Britain's equality laws shouldn't overshadow Christians' rights to express their religion, the Pope will imply in a speech on Friday.
Media reports indicate the head of the Catholic Church will not stray into overt criticism of the government which is hosting him, but he will suggest that Christians ought to be allowed the religious freedom to, for example, wear crucifixes at work.
The comments are likely to stoke controversy over Britain's equality laws. Earlier this year, Chris Grayling faced outrage when he defended two Christian B&B owners who refused a room to a couple on the basis that they were gay.
Mr Grayling was subsequently demoted to junior minister in the new government.
The apparent attack on the UK's equality laws will further inflame passions around the visit, the first of its kind in 28 years.
The Pope is visiting UK in his capacity as head of state of the Vatican City, rather than as the head of the Catholic Church, so the trip is being allocated taxpayer funding - a decision vehemently opposed by campaigners.
The pontiff will begin his visit of Britain on Thursday in Edinburgh, give the speech in Westminster Hall on Friday, and then remain in London to give a speech in Twickenham to youth groups, ending the weekend in Birmingham.
The 'Protest the Pope' campaign, consisting of numerous humanist, secular and human rights organisations, will hold protests on Friday and Saturday.
The groups have argued that the Pope's trip should not be treated as a state visit given his role as a religious leader and the Catholic Church's stance on issues including abortion, contraception and homosexuality.
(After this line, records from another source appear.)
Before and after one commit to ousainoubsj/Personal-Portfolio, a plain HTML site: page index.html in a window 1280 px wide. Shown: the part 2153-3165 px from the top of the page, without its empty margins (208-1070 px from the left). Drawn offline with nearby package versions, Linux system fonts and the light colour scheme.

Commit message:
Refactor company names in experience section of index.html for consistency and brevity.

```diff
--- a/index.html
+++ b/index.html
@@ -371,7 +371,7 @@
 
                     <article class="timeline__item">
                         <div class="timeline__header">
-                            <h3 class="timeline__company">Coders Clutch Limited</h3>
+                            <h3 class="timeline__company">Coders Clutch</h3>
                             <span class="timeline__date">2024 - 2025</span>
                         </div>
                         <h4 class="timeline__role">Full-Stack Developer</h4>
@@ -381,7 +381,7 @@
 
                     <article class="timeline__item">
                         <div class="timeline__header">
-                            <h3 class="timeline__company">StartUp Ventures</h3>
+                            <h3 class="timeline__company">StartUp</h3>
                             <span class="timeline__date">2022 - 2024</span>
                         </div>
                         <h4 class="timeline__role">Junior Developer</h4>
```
Many are also incensed by reports that child abuse in the Church was systematically covered up by the authorities.
A spokesperson for the British Humanist Association said: "It is frustrating that the Pope is again seeking to impose his views and the illiberal policies of his state on our democratic laws.
"Far from restricting religious freedom, equality laws seek to protect the rights and freedoms of individuals in our society, including the right for people not be discriminated against on grounds of their religious or non-religious beliefs.
"The Pope may falsely decry our laws as somehow marginalising Christians but what he is actually seeking is for religious people to be allowed to discriminate against others in employment, services, education and many other areas, unfettered by the laws that everyone else in society must abide by and respect."
Recent polls have indicated that the Church's views on these issues are not widely shared by British Catholics, though 70% believed the visit would improve the image of the Catholic Church in this country.